▶ [TASK ITEM] The lines below that include the word "index" are to be reported.

====

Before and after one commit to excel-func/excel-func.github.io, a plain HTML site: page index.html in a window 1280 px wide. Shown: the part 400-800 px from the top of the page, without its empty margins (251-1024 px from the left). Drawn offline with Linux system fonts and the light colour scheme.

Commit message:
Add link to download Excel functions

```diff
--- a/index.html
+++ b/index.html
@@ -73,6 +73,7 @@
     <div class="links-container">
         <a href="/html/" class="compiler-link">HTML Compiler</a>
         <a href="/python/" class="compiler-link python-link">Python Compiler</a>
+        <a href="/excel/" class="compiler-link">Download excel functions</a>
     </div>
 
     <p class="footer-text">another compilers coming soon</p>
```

====

▶ [RESPONSE TO THIS EXERCISE]
Before and after one commit to excel-func/excel-func.github.io, a plain HTML site: page index.html in a window 1280 px wide. Shown: the part 400-800 px from the top of the page, without its empty margins (251-1024 px from the left). Drawn offline with Linux system fonts and the light colour scheme.
--- a/index.html
+++ b/index.html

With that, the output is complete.